Difference listings:
§ §
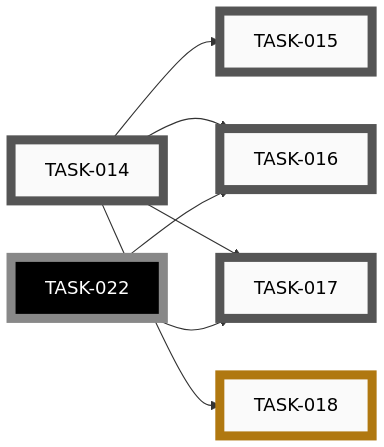
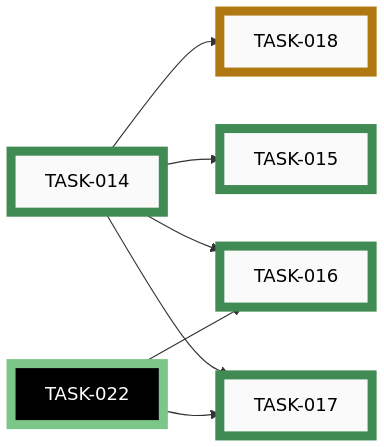
Before and after one commit to tgd1975/PartsLedger: the second of 9 diagrams in docs/developers/tasks/EPICS.md, drawn with Mermaid. The commit also changed other lines of this file and 25 other files, not shown here.

````diff
--- a/docs/developers/tasks/EPICS.md
+++ b/docs/developers/tasks/EPICS.md
@@ -105,29 +105,29 @@
 ```mermaid
 graph LR
-    TASK_014["TASK-014"]:::open
-    TASK_015["TASK-015"]:::open
-    TASK_016["TASK-016"]:::open
-    TASK_017["TASK-017"]:::open
     TASK_018["TASK-018"]:::paused
-    TASK_022["TASK-022"]:::openExt
+    TASK_014["TASK-014"]:::closed
+    TASK_015["TASK-015"]:::closed
+    TASK_016["TASK-016"]:::closed
+    TASK_017["TASK-017"]:::closed
+    TASK_022["TASK-022"]:::closedExt
+    TASK_014 --> TASK_018
     TASK_014 --> TASK_015
     TASK_014 --> TASK_016
     TASK_022 --> TASK_016
     TASK_014 --> TASK_017
     TASK_022 --> TASK_017
-    TASK_014 --> TASK_018
-    click TASK_014 "open/task-014-source-column-and-section-flex.md"
-    click TASK_015 "open/task-015-parts-page-template-adaptivity.md"
-    click TASK_016 "open/task-016-inventory-writer-module.md"
-    click TASK_017 "open/task-017-inventory-lint-module.md"
     click TASK_018 "open/task-018-inventory-split-support.md"
-    click TASK_022 "open/task-022-adopt-src-layout.md"
+    click TASK_014 "closed/task-014-source-column-and-section-flex.md"
+    click TASK_015 "closed/task-015-parts-page-template-adaptivity.md"
+    click TASK_016 "closed/task-016-inventory-writer-module.md"
+    click TASK_017 "closed/task-017-inventory-lint-module.md"
+    click TASK_022 "closed/task-022-adopt-src-layout.md"
     classDef open    fill:#FAFAFA,stroke:#555,stroke-width:8px,color:#000
     classDef active  fill:#FAFAFA,stroke:#1A6FA8,stroke-width:8px,color:#000
     classDef closed  fill:#FAFAFA,stroke:#3F8B53,stroke-width:8px,color:#000
     classDef paused  fill:#FAFAFA,stroke:#B07810,stroke-width:8px,color:#000
     classDef openExt    fill:#000,stroke:#888,stroke-width:8px,color:#FFF
     classDef activeExt  fill:#000,stroke:#3FA9F5,stroke-width:8px,color:#FFF
     classDef closedExt  fill:#000,stroke:#7CC68A,stroke-width:8px,color:#FFF
     classDef pausedExt  fill:#000,stroke:#F0B030,stroke-width:8px,color:#FFF
 ```
````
§ §
Copy every line above in which the string "stroke" shows up.

     classDef open    fill:#FAFAFA,stroke:#555,stroke-width:8px,color:#000
     classDef active  fill:#FAFAFA,stroke:#1A6FA8,stroke-width:8px,color:#000
     classDef closed  fill:#FAFAFA,stroke:#3F8B53,stroke-width:8px,color:#000
     classDef paused  fill:#FAFAFA,stroke:#B07810,stroke-width:8px,color:#000
     classDef openExt    fill:#000,stroke:#888,stroke-width:8px,color:#FFF
     classDef activeExt  fill:#000,stroke:#3FA9F5,stroke-width:8px,color:#FFF
     classDef closedExt  fill:#000,stroke:#7CC68A,stroke-width:8px,color:#FFF
     classDef pausedExt  fill:#000,stroke:#F0B030,stroke-width:8px,color:#FFF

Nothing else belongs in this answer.